> Task to carry out: Lines from the listing that hold the string "medium" are what you should return.

> Given information:
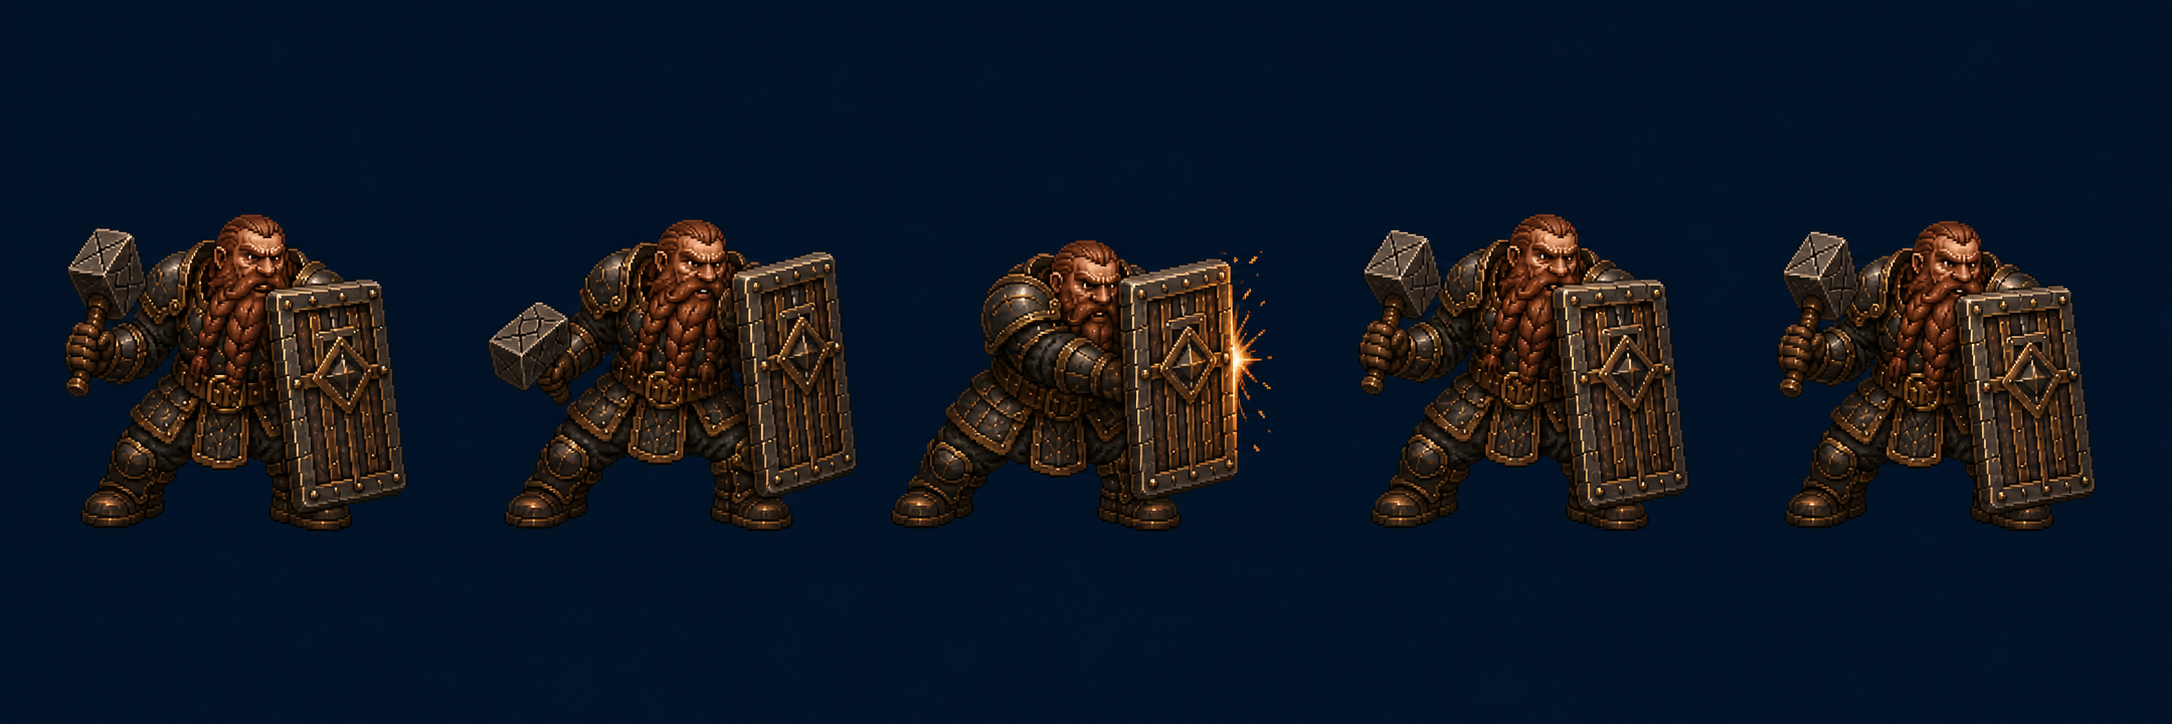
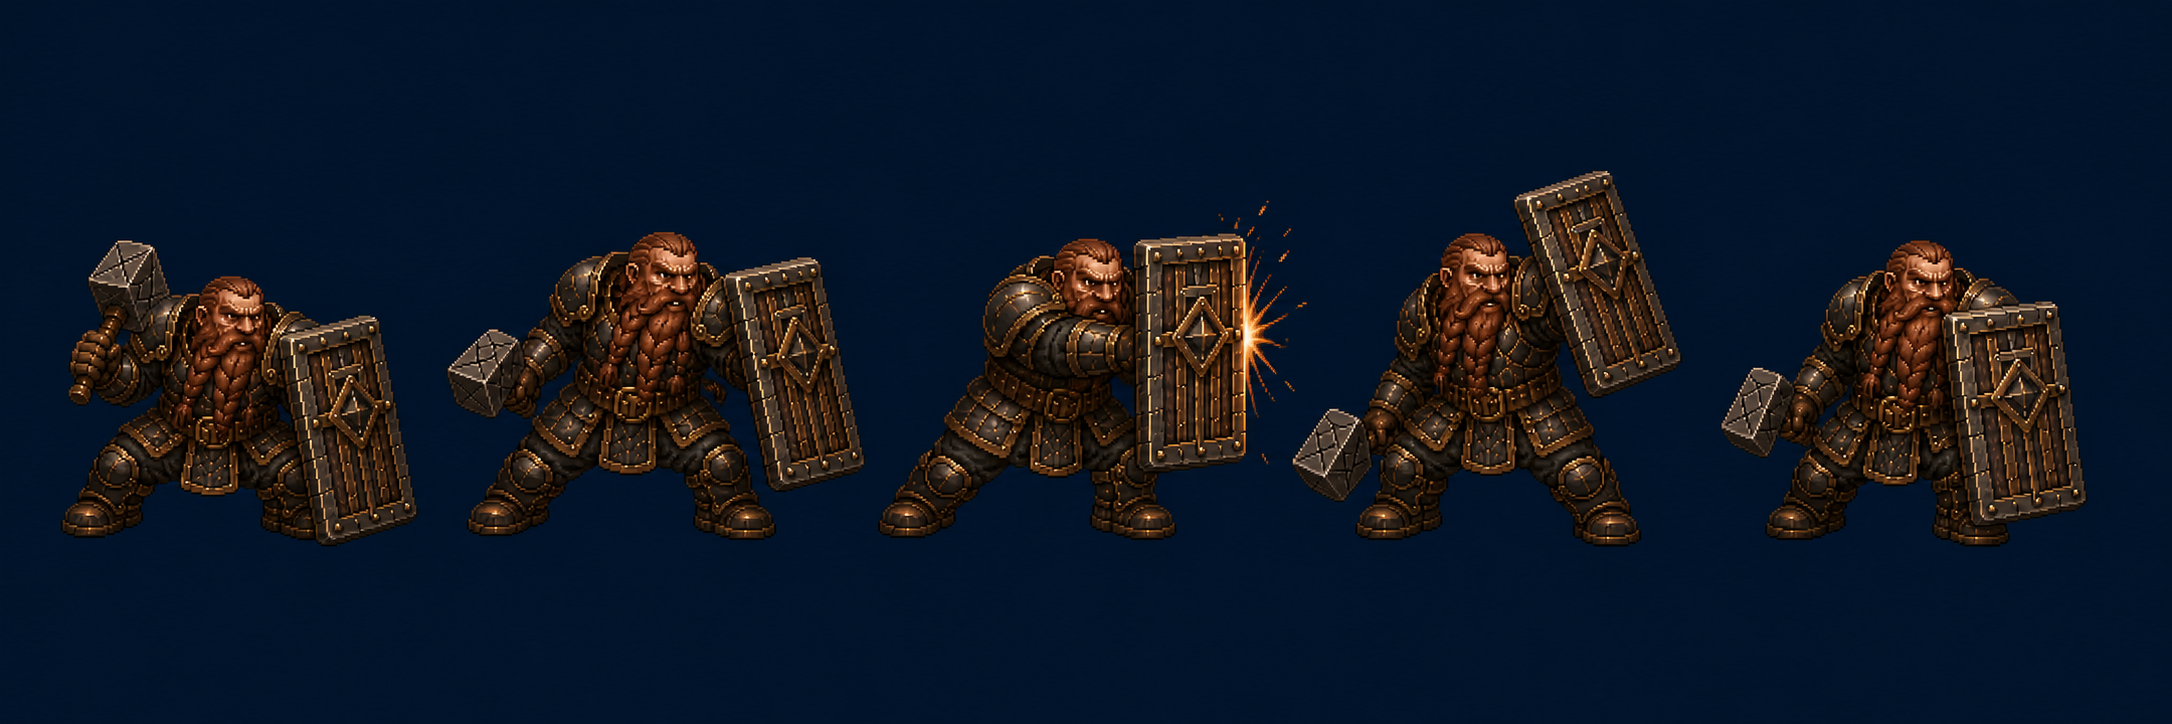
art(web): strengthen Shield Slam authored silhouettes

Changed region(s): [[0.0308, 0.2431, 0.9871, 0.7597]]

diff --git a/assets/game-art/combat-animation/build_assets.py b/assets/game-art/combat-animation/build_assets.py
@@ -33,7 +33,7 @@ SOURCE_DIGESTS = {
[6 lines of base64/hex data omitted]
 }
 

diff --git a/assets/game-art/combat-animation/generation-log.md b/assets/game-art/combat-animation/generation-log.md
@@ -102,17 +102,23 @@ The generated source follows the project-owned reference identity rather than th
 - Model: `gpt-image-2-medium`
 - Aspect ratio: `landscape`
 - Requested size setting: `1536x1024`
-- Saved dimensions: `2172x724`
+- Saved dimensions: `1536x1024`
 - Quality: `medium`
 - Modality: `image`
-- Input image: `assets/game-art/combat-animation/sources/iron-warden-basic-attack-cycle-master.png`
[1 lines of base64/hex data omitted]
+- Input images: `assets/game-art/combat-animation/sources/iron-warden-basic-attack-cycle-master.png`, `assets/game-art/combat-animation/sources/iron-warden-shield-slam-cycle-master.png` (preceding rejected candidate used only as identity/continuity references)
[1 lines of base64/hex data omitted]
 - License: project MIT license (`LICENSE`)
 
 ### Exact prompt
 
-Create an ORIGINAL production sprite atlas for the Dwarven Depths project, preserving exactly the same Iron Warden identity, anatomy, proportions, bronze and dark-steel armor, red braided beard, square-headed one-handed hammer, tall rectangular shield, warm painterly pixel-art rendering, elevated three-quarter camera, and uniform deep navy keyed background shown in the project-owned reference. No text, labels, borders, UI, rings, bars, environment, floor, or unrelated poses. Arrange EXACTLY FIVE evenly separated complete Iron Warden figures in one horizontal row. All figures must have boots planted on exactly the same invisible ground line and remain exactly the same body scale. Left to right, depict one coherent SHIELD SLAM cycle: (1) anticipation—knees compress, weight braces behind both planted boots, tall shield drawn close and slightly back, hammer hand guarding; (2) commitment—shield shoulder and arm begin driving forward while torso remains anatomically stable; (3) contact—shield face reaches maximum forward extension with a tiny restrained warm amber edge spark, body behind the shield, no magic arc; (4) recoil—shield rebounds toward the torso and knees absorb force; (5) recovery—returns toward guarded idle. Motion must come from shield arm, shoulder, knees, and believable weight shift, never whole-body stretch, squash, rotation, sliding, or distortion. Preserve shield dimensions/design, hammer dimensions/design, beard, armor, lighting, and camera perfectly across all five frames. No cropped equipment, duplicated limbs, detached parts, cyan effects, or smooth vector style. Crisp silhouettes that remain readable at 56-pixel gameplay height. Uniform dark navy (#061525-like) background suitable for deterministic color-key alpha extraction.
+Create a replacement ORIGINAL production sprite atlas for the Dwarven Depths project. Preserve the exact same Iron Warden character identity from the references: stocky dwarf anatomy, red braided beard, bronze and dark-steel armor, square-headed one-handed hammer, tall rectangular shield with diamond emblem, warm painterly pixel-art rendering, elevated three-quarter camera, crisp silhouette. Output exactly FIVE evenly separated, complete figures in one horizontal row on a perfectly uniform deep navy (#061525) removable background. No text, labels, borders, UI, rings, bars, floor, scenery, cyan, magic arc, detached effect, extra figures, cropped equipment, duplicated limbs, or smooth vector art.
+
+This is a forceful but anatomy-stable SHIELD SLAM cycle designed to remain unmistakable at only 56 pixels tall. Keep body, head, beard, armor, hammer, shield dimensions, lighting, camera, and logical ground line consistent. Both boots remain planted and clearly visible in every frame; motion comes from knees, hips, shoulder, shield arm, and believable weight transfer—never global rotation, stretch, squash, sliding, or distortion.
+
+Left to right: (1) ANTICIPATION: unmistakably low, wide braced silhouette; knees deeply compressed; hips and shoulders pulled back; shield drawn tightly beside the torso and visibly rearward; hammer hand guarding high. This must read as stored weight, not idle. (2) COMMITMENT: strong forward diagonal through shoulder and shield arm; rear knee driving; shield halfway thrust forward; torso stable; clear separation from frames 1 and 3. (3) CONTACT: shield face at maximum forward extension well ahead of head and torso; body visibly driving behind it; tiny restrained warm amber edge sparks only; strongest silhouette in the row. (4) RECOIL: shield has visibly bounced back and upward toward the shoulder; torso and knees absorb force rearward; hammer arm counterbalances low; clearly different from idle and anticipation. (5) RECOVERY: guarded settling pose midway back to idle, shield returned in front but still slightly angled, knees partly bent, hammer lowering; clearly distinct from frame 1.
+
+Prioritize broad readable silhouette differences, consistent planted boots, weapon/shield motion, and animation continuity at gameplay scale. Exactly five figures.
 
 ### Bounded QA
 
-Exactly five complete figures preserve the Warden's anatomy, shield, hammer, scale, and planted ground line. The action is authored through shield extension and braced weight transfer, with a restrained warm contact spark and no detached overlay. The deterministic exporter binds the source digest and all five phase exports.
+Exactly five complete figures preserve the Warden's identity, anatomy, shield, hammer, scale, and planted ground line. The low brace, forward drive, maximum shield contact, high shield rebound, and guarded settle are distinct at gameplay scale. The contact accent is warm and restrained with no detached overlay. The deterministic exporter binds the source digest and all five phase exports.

> Response:
 - Model: `gpt-image-2-medium`
 - Quality: `medium`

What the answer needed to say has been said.